• EXERCISE: Set down each line of the data exactly, but not the pictures.

Data items:
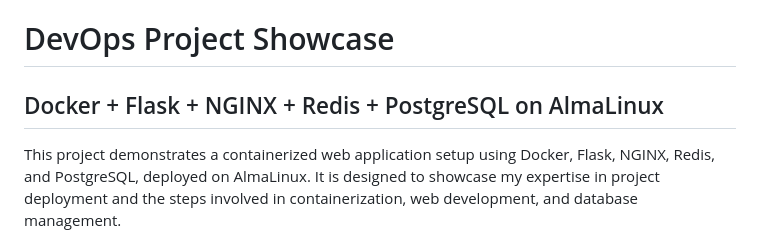
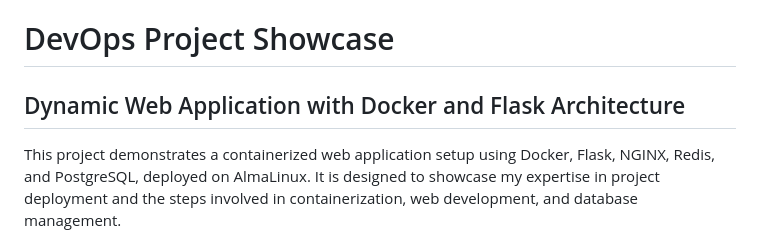
Before and after one commit to gopalvishwakrma/flask-devops-project, a Markdown page: README.md, the part around the change. GitHub-like rendering.

```diff
--- a/README.md
+++ b/README.md
@@ -1,6 +1,6 @@
 # DevOps Project Showcase
 
-## Docker + Flask + NGINX + Redis + PostgreSQL on AlmaLinux
+## Dynamic Web Application with Docker and Flask Architecture
 
 This project demonstrates a containerized web application setup using Docker, Flask, NGINX, Redis, and PostgreSQL, deployed on AlmaLinux. It is designed to showcase my expertise in project deployment and the steps involved in containerization, web development, and database management.
 
```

• ANSWER TO THE PROBLEM:
Before and after one commit to gopalvishwakrma/flask-devops-project, a Markdown page: README.md, the part around the change. GitHub-like rendering.

```diff
--- a/README.md
+++ b/README.md
@@ -1,6 +1,6 @@
 # DevOps Project Showcase
 
-## Docker + Flask + NGINX + Redis + PostgreSQL on AlmaLinux
+## Dynamic Web Application with Docker and Flask Architecture
 
 This project demonstrates a containerized web application setup using Docker, Flask, NGINX, Redis, and PostgreSQL, deployed on AlmaLinux. It is designed to showcase my expertise in project deployment and the steps involved in containerization, web development, and database management.
 
```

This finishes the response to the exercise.